Turning Canada’s heavy oil sands into a more marketable kind of crude is making a comeback, or rather half a comeback.
Alberta’s government’s C$1 billion dollar pledge ($780 million) will help support the construction of smaller and cheaper varieties of upgraders. The so-called partial upgraders would process the sticky oil just enough so that it can flow freely through pipelines without adding ultra-light condensate. The government expects that as many as five private investors will infuse about C$5 billion in the sector.
Interest in building full upgraders dwindled prior to the 2014 downturn in oil prices amid soaring costs and as the US fracking boom sent a surge of light oil onto the market, depressing prices for similar synthetic crude. The older versions were refinery-sized plants that would cost billions of dollars to build today.
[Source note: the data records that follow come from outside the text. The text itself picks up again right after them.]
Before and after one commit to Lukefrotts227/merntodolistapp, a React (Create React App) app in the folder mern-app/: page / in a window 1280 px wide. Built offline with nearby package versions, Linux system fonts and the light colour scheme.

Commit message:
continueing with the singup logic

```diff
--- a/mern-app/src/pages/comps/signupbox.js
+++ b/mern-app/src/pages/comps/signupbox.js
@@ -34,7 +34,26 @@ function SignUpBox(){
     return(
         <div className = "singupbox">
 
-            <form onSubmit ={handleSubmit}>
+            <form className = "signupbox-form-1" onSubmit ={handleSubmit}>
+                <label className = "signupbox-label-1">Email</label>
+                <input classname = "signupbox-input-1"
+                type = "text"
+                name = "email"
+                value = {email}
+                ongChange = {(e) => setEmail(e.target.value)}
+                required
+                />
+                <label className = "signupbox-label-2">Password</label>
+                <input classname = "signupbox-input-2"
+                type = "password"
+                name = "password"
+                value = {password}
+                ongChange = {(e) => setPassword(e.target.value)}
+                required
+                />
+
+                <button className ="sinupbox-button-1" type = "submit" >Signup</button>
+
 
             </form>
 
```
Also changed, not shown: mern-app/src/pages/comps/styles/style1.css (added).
The partial upgraders are cheaper, and would produce a grade that’s easier to refine and transport without the need for more-expensive diluent.
“Partial upgrading does part of the job and gets part of the benefit,” Kent Fellows, a research associate at the School of Public Policy and one of the report’s authors. “Its a much-less intensive process and a much less costly process.”